I was months away from graduating and all I could hear was Matt Damon from Good Will Hunting saying, “you dropped 150 grand on a (expletive) education you could have got for a dollar fifty in late charges at the public library.”

And while college costs have risen more than 500 percent since 1985 and students are leaving their four-year institutions with more debt than ever, Jaison R. Abel and Richard Deitz of the New York Federal Reserve are offering a different perspective.

Using statistics from sources including the U.S. Census Bureau and the U.S. Department of Education, they’ve found that while it used to take 25 years to recoup the expenses of a college education, it now only takes 10 years.

That fact still doesn’t answer the question of whether or not a college education has any value. Reading through their note, it doesn’t even consider if this drop in time has anything to do with higher loan payments.

But there’s still a fact I wish I’d thought of before I enrolled, and it’s only further compounded by this finding: Why not borrow some money and start your dream business before college?

Your early 20s are a time when you are most financially malleable, so isn’t that the perfect time to take a risk? If it doesn’t work, college will be waiting for you and that education might be even more valuable because you’ve probably learned a few things about yourself.

Now, that’s easy for me to say sitting here at my desk. But even in getting my job, nothing in my college education prepared me quite like deciding exactly what it was I wanted to do, setting my sights on it and spending all my free time working towards that while supporting myself however I could.

And I still had to bounce around for four years doing odd jobs, like substitute teaching or relying on trades like teaching music lessons or tutoring kids, before I figured things out.

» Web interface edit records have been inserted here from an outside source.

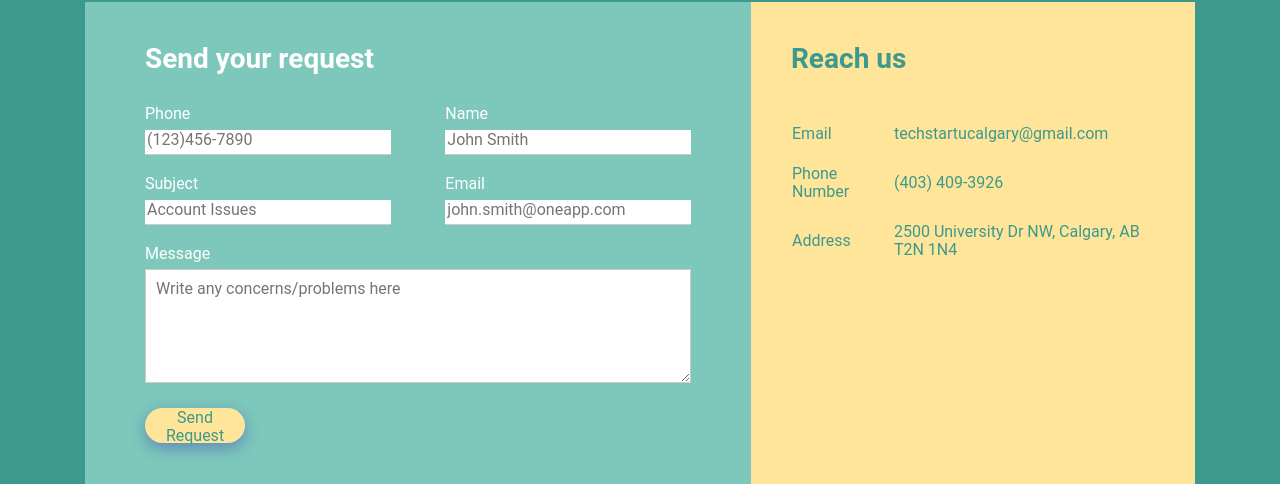
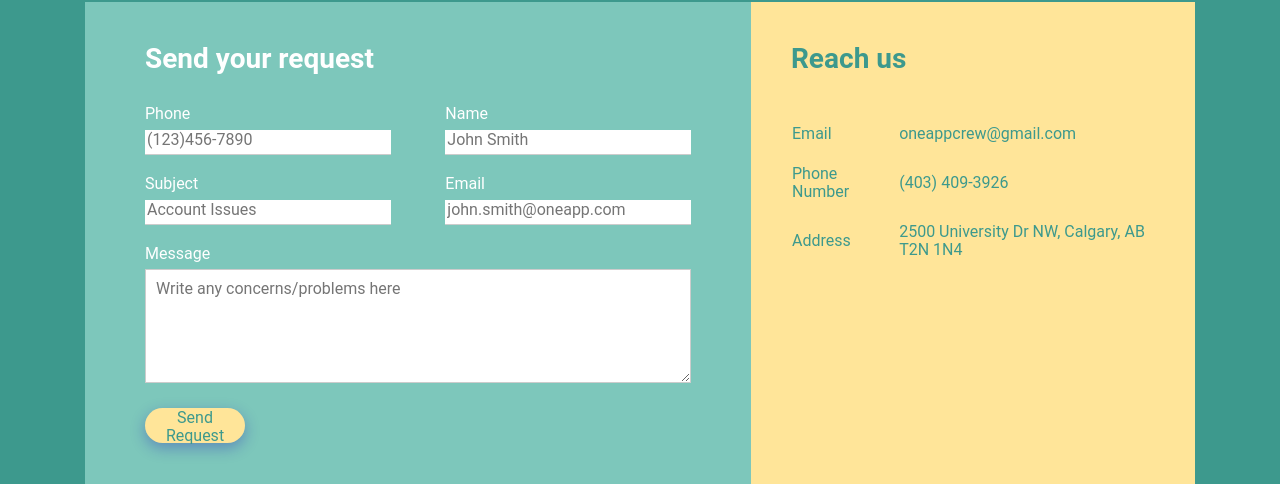
Before and after one commit to FelixVaughan/TECHSTART, a Django app: page /contact/ in a window 1280 px wide. Shown: the part 193-677 px from the top of the page. Run offline with Django 3.2, Linux system fonts and the light colour scheme; some libraries are stand-ins or nearby versions.

Commit message:
fixed email on contact page

```diff
--- a/users/templates/users/contact.html
+++ b/users/templates/users/contact.html
@@ -43,7 +43,7 @@
                     <table>
                         <tr>
                             <td>Email</td>
-                            <td>techstartucalgary@gmail.com</td>
+                            <td>oneappcrew@gmail.com</td>
                         </tr>
                         <tr>
                             <td>Phone Number</td>
```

While this study suggests that college still is a worthy investment that shouldn’t be written off, we should allow ourselves a certain amount of flexibility in our early adulthood. It’s not a race; have some fun with it.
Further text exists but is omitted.